In addition to vocalizations, baboons have a repertoire of visual displays that convey emotion, intent, and other information to conspecifics. General greeting signals include "lipsmacking", "tongue protrusion", "jaw-clapping", "ear flattening", "eyes narrowed", and "head shaking". These facial expressions are sometimes accompanied by a "rear present" (Ransom 1981). Like the "grunt" vocalization, "lipsmacking" is a common behavior heard in a variety of social contexts including grooming and sexual behavior. It conveys affiliation, reassurance, appeasement, submission, and content (Easley &Coelho 1991). Agonistic postures are also important in olive baboon communication as precursors to physical attacks. "Staring", "eyebrow raising", "yawning", and "molar grinding", are all threatening facial expressions, though they increase in the intensity of threat they intend to convey as they build on each other. The "eyebrow raising" display, a signal of mild threat or annoyance, is particularly notable because olive baboons have white eyelids, made visible as they raise their eyebrows and creating a striking display. Additionally, adult males give the "yawning" display, the length of their canines is exaggerated and when given in concert with "eyebrow raising" indicate increasing levels of threat (Ransom 1981; Strum 1987). When giving a threat display at a distance, olive baboons bob their heads, adopt a rigid quadrupedal stance known as a "stiff arm threat" and slap the ground or employ other objects such as branches or small trees to display aggression (Ransom 1981). In response to aggressive displays, there are also a suite of submissive displays given by olive baboons including "rigid crouch", "tail erect", and "fear grin" (Ransom 1981; Strum 1987).
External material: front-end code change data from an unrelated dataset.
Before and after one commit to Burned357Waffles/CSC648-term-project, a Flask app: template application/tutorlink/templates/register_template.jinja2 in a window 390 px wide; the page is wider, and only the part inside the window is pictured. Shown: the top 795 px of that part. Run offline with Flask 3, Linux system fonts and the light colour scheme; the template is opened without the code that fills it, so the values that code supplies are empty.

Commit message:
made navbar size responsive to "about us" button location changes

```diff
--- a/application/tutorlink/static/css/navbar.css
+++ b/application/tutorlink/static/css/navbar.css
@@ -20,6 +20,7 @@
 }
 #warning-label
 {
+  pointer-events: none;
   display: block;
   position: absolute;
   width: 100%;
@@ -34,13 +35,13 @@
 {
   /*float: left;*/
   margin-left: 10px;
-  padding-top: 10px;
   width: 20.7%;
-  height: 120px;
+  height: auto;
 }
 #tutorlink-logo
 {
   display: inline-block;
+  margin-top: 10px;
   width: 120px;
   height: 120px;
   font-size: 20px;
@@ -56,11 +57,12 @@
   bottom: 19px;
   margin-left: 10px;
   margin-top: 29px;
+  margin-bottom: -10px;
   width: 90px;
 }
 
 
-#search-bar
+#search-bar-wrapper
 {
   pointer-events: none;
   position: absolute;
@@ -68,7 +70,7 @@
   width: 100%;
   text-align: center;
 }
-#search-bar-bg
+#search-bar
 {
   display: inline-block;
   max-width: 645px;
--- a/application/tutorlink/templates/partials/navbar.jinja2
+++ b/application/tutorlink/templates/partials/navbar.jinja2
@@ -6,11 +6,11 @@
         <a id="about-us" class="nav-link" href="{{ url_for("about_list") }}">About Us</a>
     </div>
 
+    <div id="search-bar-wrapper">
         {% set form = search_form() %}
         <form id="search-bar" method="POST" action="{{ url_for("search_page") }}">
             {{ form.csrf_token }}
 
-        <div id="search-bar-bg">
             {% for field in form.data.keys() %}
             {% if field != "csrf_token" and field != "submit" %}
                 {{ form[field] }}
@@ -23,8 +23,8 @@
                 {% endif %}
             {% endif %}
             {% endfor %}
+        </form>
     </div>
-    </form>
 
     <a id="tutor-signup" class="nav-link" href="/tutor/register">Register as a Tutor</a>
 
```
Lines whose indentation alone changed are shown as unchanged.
One unusual characteristic seen in young olive baboons in Nigeria is their ability to swim and dive. They have been observed swimming, with their faces submerged in a river, and diving from trees overhanging the river. They have not been observed foraging during these activities, and presumably swimming and diving is a form of play among these baboons (Pfeyffers 1999-2000). Furthermore, at the site where they are often observed swimming, hot springs join the river and human tourists also enjoy swimming here. Other baboons that range near this river have not been recorded swimming or even wading in the river and there are no other published reports from outside of Nigeria of this behavior in olive baboons; this behavior may represent cultural differences between neighboring groups of olive baboons (Pfeyffers 1999-2000).

Content last modified: April 18, 2006

Written by Kristina Cawthon Lang. Reviewed by Ryne Palombit.

Cite this page as:
Cawthon Lang KA. 2006 April 18. Primate Factsheets: Olive baboon (Papio anubis) Behavior . <>. Accessed 2014 April 17.